Pros: A brave attempt at presenting the correlation between quantum physics and Buddhism.
Cons: Unengaging delivery
The French woman Alexandra David-Néel – portrayed by Zahar herself – was the first woman of European origin to live in Tibet. This work comes from an adaptation of some of her books, written after years of Buddhist indoctrination. The action takes place in 1916, and we find her sitting in meditation in the Himalayan hermitage cavern in which she had already spent two and a half years. Enveloped in a dark blanket and motionless for over 20 minutes, she carries out her monologue whilst staring at the floor, with the lighting set on a loop that fades from purple to yellow, to blue and to purple again. When she finally stands up, in a plain white tunic, her movement remains scarce.
Weaving quantum physics with personal experiences and the doctrine of Tibetan Buddhism, she enunciates her visions on evolution and scientific progress, giving up a solid narrative structure in favour of philosophical digressions and speculation on the findings of Max Planck and Albert Einstein. An hour in, the auditorium is suddenly plunged into darkness and the audience starts applauding, before the lights go up again and the soliloquy continues for another 20 minutes.
It takes an exceptional performer to mould the spoken word in such a way that it can stand alone and captivate the audience without the support of movement, lighting or sound. Zahar’s strong French accent is the foremost obstacle to this achievement, together with her decision to deliver the lines without looking at her audience, whilst assuming an old-school melodramatic tone that cries for engagement. The result is a self-centred production, unaware of its recipients and weighed down by a stagnant delivery.
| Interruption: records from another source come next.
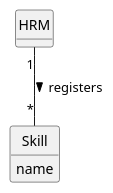
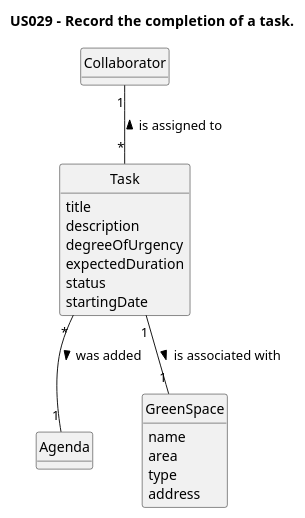
One commit to Departamento-de-Engenharia-Informatica/lei-24-s2-1dm-g132 changed the diagram in docs/sprintC/us029/02.analysis/puml/us029-domain-model.puml. Above: the diagram before and after it, drawn with PlantUML. The commit also changed 17 other files, not shown here.

```diff
--- a/docs/sprintC/us029/02.analysis/puml/us029-domain-model.puml
+++ b/docs/sprintC/us029/02.analysis/puml/us029-domain-model.puml
@@ -1,26 +1,41 @@
 @startuml
 skinparam monochrome true
 skinparam packageStyle rectangle
 skinparam shadowing false
 
 skinparam classAttributeIconSize 0
 
 hide circle
 hide methods
 
-'title Domain Model
+title US029 -  Record the completion of a task.
 
-'class Platform {
-'  -description
-'}
 
-class HRM {
+class Collaborator {
 }
 
-class Skill {
-    name
+class Agenda {
 }
 
-HRM "1" -- "*" Skill : registers >
+class Task {
+    title
+    description
+    degreeOfUrgency
+    expectedDuration
+    status
+    startingDate
+}
+
+class GreenSpace {
+    name
+    area
+    type
+    address
+}
+
+
+Task "*" -- "1" Agenda : was added >
+Task "1" -- "1" GreenSpace : is associated with >
+Collaborator "1" -- "*" Task : is assigned to <
 
 @enduml
```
Written and Performed by: Mariane Zahar
Produced by: La Compagnie des Saïs
Booking Information: This show has now completed its run